### Collection entries
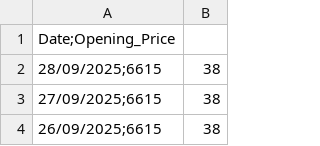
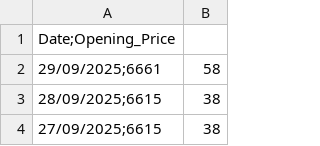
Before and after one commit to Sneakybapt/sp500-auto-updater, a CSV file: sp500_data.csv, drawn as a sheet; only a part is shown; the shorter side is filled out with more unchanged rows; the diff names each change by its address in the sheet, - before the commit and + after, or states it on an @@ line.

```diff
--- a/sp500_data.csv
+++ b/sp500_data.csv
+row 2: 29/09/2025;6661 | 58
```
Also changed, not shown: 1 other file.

* * *

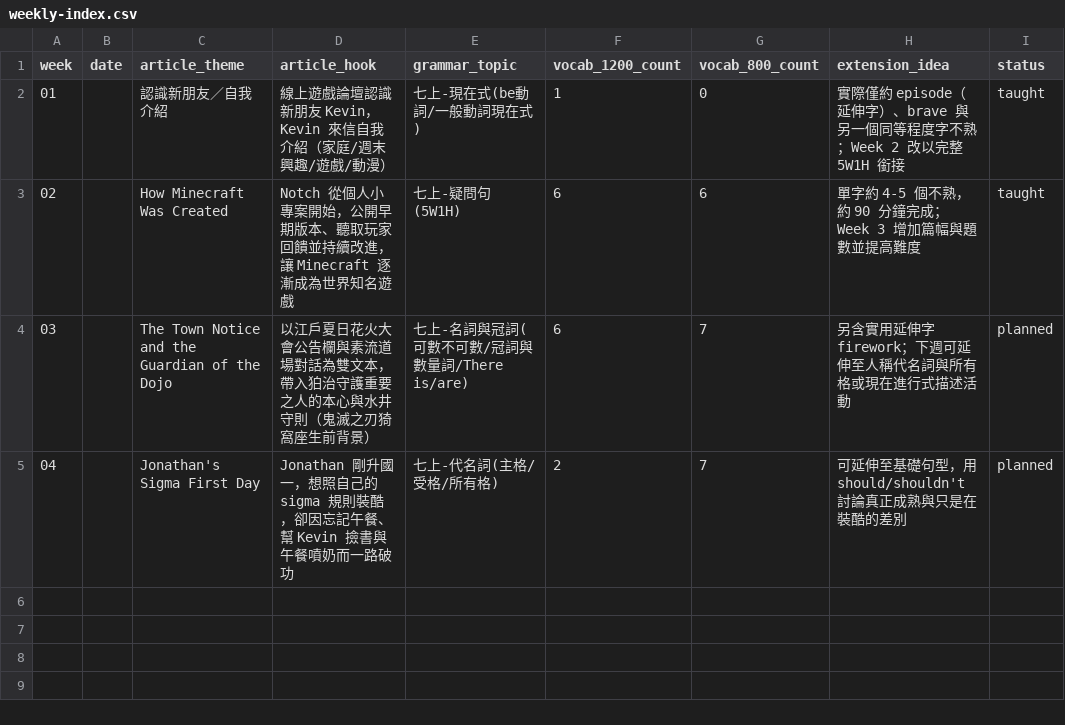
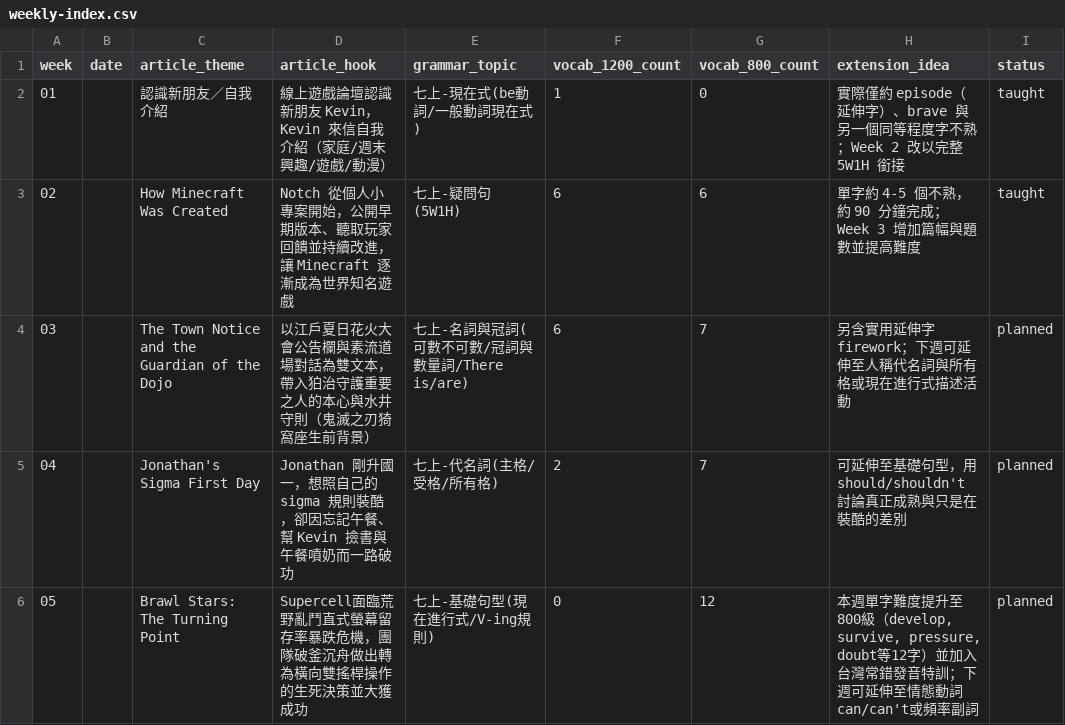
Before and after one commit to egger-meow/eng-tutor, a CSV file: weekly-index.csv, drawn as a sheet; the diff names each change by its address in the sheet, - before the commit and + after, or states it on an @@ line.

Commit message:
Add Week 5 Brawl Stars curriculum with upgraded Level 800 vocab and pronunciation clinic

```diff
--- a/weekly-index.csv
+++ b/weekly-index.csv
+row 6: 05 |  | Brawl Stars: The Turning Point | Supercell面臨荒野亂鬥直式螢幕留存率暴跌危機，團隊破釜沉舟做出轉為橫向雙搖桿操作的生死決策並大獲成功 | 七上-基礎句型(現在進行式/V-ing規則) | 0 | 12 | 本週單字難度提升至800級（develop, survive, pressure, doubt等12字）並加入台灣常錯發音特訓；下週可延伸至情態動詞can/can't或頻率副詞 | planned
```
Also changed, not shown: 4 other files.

### Instructions to follow
Gather from the data above every line with the string "Also".

### Result of this exercise
Also changed, not shown: 1 other file.
Also changed, not shown: 4 other files.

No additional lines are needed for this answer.